State help needed for historic wharf repairs

Tathra Wharf repairs in 2016 after the damage caused by the East Coast Low.
Tathra Wharf repairs in 2016 after the damage caused by the East Coast Low.

There are concerns that urgent repairs to Tathra Wharf could far exceed the $1 million estimate if the Office of Environment and Heritage (OEH) insists on a full heritage style replacement of decayed timbers.

The concern was raised in the council meeting by council’s director transport and utilities Terry Dodds during discussion about the historic wharf.

A detailed condition assessment of the wharf identified that over 28 per cent of the over-water piles supporting the wharf have deteriorated to such a degree that major replacement or repair works are required within the next 12 months, at a cost in excess of $1 million.

Mr Dodds explained that cost estimates were based on the use of modern materials covered with a wooden sleeve.

“But if the OEH says all it all has to be turpentine and ironbark, I can’t say what it will cost,” Mr Dodds said.
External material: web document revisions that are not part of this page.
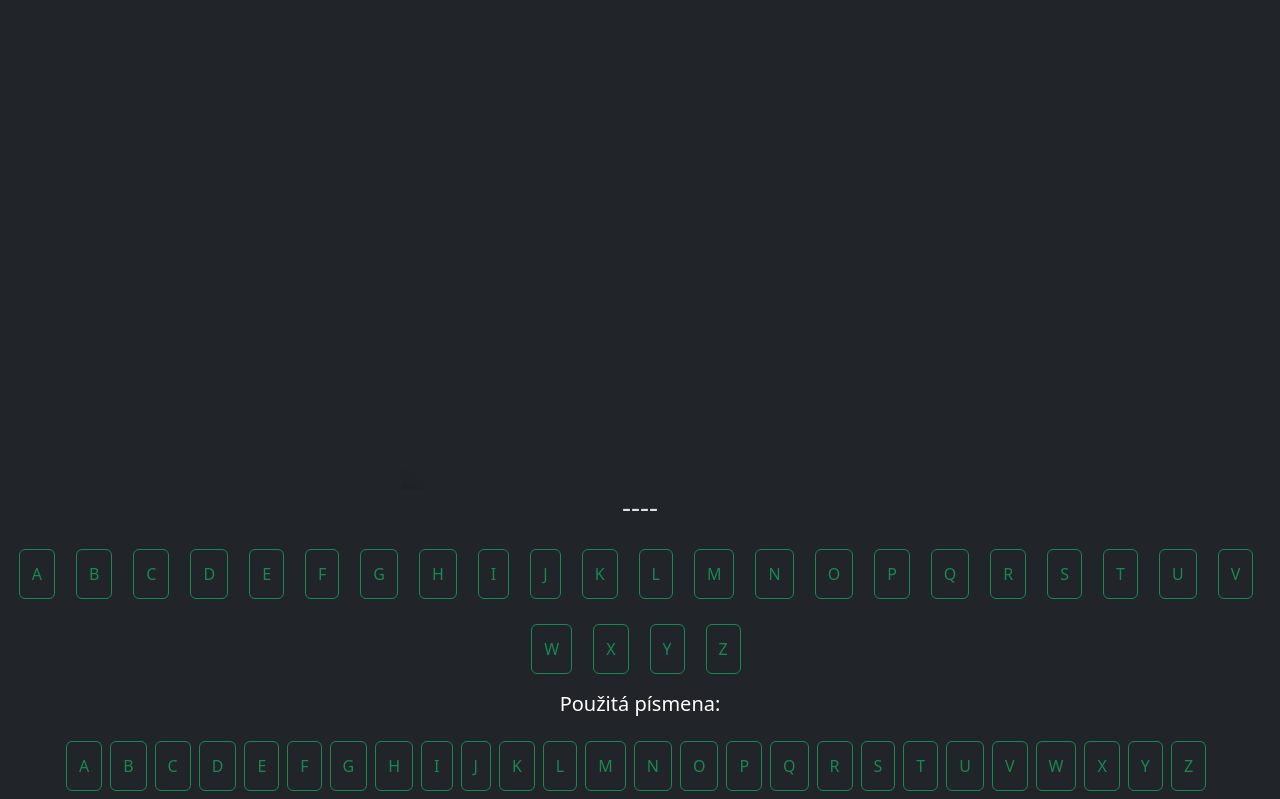
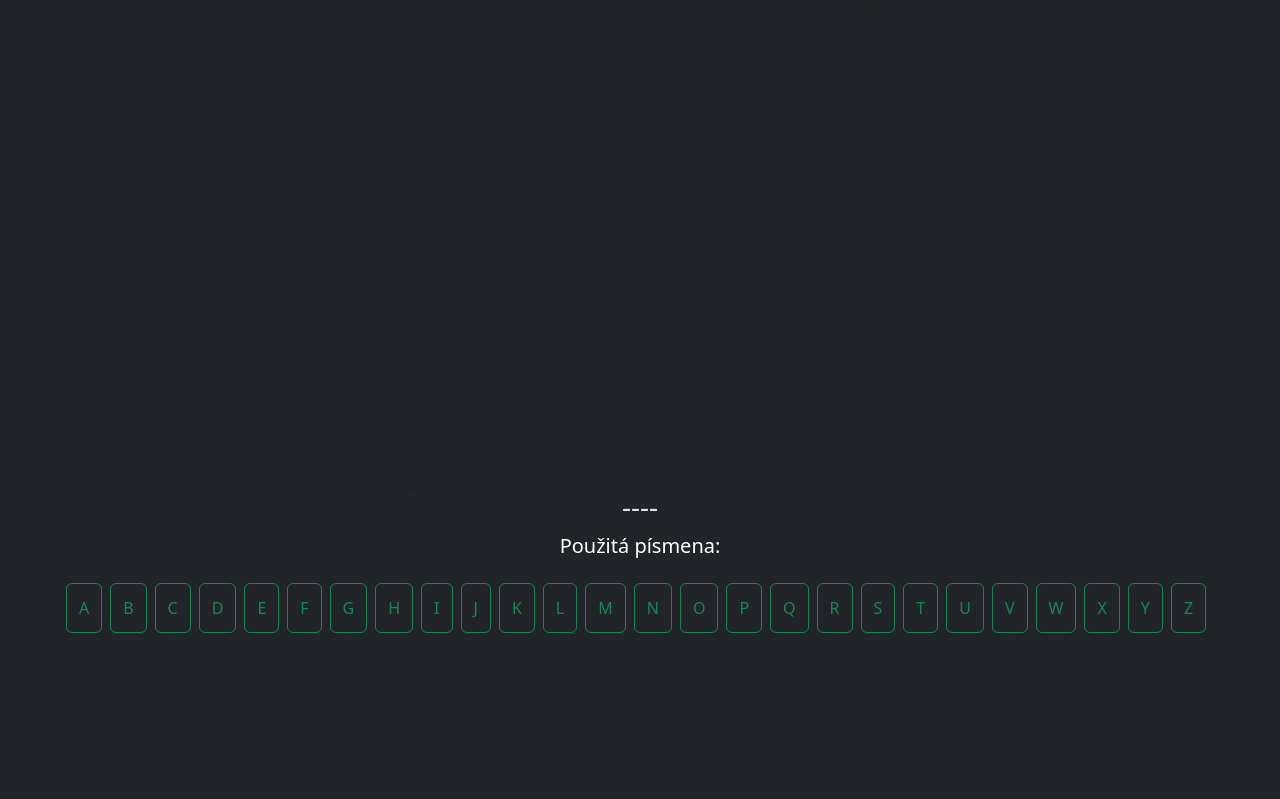
Before and after one commit to Ejdyz/Hangman, a PHP site: page /sites/game.php in a window 1280 px wide. Shown: the part 257-1056 px from the top of the page. After the commit the page ends 898 px from the top, so only its background shows below. Run offline with PHP 8.4, Linux system fonts and the light colour scheme.

Commit message:
fix: button of every letter of the alphabet

```diff
--- a/sites/game.php
+++ b/sites/game.php
@@ -46,40 +46,12 @@
       <div id="buttons" class="input">
         <h3 id="hiddenWord"></h3>
 
-          <button class="btn btn-outline-success me-2" id="0" type="submit" onclick="guess('a')">A</button>
-          <button class="btn btn-outline-success me-2" id="1" type="submit" onclick="guess('b')">B</button>
-          <button class="btn btn-outline-success me-2" id="2" type="submit" onclick="guess('c')">C</button>
-          <button class="btn btn-outline-success me-2" id="3" type="submit" onclick="guess('d')">D</button>
-          <button class="btn btn-outline-success me-2" id="4" type="submit" onclick="guess('e')">E</button>
-          <button class="btn btn-outline-success me-2" id="5" type="submit" onclick="guess('f')">F</button>
-          <button class="btn btn-outline-success me-2" id="6" type="submit" onclick="guess('g')">G</button>
-          <button class="btn btn-outline-success me-2" id="7" type="submit" onclick="guess('h')">H</button>
-          <button class="btn btn-outline-success me-2" id="8" type="submit" onclick="guess('i')">I</button>
-          <button class="btn btn-outline-success me-2" id="9" type="submit" onclick="guess('j')">J</button>
-          <button class="btn btn-outline-success me-2" id="10" type="submit" onclick="guess('k')">K</button>
-          <button class="btn btn-outline-success me-2" id="11" type="submit" onclick="guess('l')">L</button>
-          <button class="btn btn-outline-success me-2" id="12" type="submit" onclick="guess('m')">M</button>
-          <button class="btn btn-outline-success me-2" id="13" type="submit" onclick="guess('n')">N</button>
-          <button class="btn btn-outline-success me-2" id="14" type="submit" onclick="guess('o')">O</button>
-          <button class="btn btn-outline-success me-2" id="15" type="submit" onclick="guess('p')">P</button>
-          <button class="btn btn-outline-success me-2" id="16" type="submit" onclick="guess('q')">Q</button>
-          <button class="btn btn-outline-success me-2" id="17" type="submit" onclick="guess('r')">R</button>
-          <button class="btn btn-outline-success me-2" id="18" type="submit" onclick="guess('s')">S</button>
-          <button class="btn btn-outline-success me-2" id="19" type="submit" onclick="guess('t')">T</button>
-          <button class="btn btn-outline-success me-2" id="20" type="submit" onclick="guess('u')">U</button>
-          <button class="btn btn-outline-success me-2" id="21" type="submit" onclick="guess('v')">V</button>
-          <button class="btn btn-outline-success me-2" id="22" type="submit" onclick="guess('w')">W</button>
-          <button class="btn btn-outline-success me-2" id="23" type="submit" onclick="guess('x')">X</button>
-          <button class="btn btn-outline-success me-2" id="24" type="submit" onclick="guess('y')">Y</button>
-          <button class="btn btn-outline-success me-2" id="25" type="submit" onclick="guess('z')">Z</button>
-
 
         <h5 style="color:white; margin-top:10px;" id="usedLetters">Použitá písmena: </h5>
       </div>
   </div>
 
 
-    <script src="https://randojs.com/2.0.0.js"></script>
 
     <script src="../scripts/game-script.js"></script>
 
```
Also changed, not shown: scripts/game-script.js (+37 -28 lines).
He also outlined some of the repair challenges pointing out that work would have to start from the shore side and move towards the ocean as the wharf needed to be strong enough to support heavy repair machinery.

But not surprisingly the biggest concern was funding.

“It’s about starting the advocacy role; it’s a state asset. This community can’t fund that [the repairs] and so will be putting a lot of pressure on government. We will be very strongly canvassing with Crown Lands and state ministers,” council’s general manager Leanne Barnes said.

The wharf is the only deep sea wharf and cargo shed dating from the 1800s remaining on Australia’s east coast and is listed on the State Heritage Register. It is a major attraction for locals and visitors to the area.

As the appointed corporate reserve trust manager for the Tathra Wharf Reserve, on behalf of the Department of Industry - Lands, council is eligible for funding support through the Public Reserves Management Fund Program. 

The program funds projects up to $2 million but council staff will be under enormous pressure as applications for the 2017/2018 round close on March 24.